Monday September 23 ,2013 : ONLINE POKER MILLIONS DIVVIED UP BY U.S. ENFORCEMENT AGENCIES
SunFirst Bank and other seized accounts yield $13.62 million for FTC and DoJ.
The respected investigative online poker journalist Haley Hintze, who's pursuit of the truth in the Absolute Poker and UltimateBet debacles provided her readers with a slew of in-depth information, has been digging again…and this time she has unearthed an interesting by-blow on the series of e-cash processing prosecutions surrounding the Black Friday shut downs of leading online poker sites back in 2011.

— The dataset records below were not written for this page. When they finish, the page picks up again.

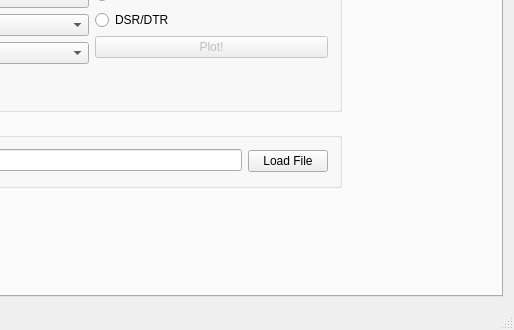
Old version of the form mainwindow.ui in the repository makerslocal/localplot; both pictures show x 182 to 696 and y 166 to 496 of the 696 by 496 pixel window.
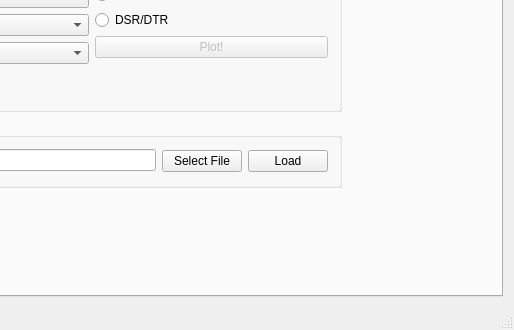
New version of the form. The open tabs and pages were chosen to show the change.

Commit message: draws straight lines of path

```diff
--- a/mainwindow.ui
+++ b/mainwindow.ui
@@ -207,10 +207,17 @@
                  </item>
                 </layout>
                </item>
+               <item>
+                <widget class="QPushButton" name="pushButton_fileSelect">
+                 <property name="text">
+                  <string>Select File</string>
+                 </property>
+                </widget>
+               </item>
                <item>
                 <widget class="QPushButton" name="pushButton_fileLoad">
                  <property name="text">
-                  <string>Load File</string>
+                  <string>Load</string>
                  </property>
                 </widget>
                </item>
```
Left out of the diff: 2 changed lines with no effect on the pictures. The commit also changes 2 other files.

Accessing court documents, Hintze has discovered that the $13.62 million contents of four seized accounts at Utah's SunFirst Bank, which featured prominently in internet poker processing cases, and resulted in banking executive prosecutions, have been split between the Federal Trade Commission and US Marshals working for the US Department of Justice.
And four further accounts seized at other banks may be in line for similar treatment.
Prior to the federal enforcement actions of Black Friday in April 2011, the now notorious US businessman Jeremy Johnson was allegedly involved in brokering multi-million dollar processing deals for market leading online poker companies like Full Tilt Poker and PokerStars – the 2009 SunFirst deal was, it is claimed, one of his arrangements.
But he was also being watched by the Federal Trade Commission regarding the activities of his iWorks and other companies, where the feds claim in a $275 million case that there were contraventions of laws against telemarketing fraud and other felonies.
Following the closure of online poker processing activities at SunFirst by the Federal Deposit Insurance Corporation late in 2010 , the FTC commissioned a company called Robb Evans and Associates to seize Johnson's assets as it pursued his other transgressions.
Hintze describes the results of subsequent investigations in commenting that Robb Evans and Associates uncovered "…massive commingling of accounts between Johnson’s iWorks and online-poker operations, both of which connected to dozens of corporate shell accounts controlled by Johnson and his associates. In all, more than 61 corporate entities were uncovered by the Robb Evans search, which involved a warrant being served on a Jeremy Johnson-run office location in January of 2011."
It is alleged in the over a thousand pages of court documentation that Johnson and his staff moved significant sums of money into accounts associated with online poker transactions and other businesses, and also deposited millions of dollars into personal accounts.
In her article on the seizures and subsequent division of the spoils, Hintze details the SunFirst accounts, along with other accounts which may be the subject of future profitable splits for federal agencies.
Read the full story here: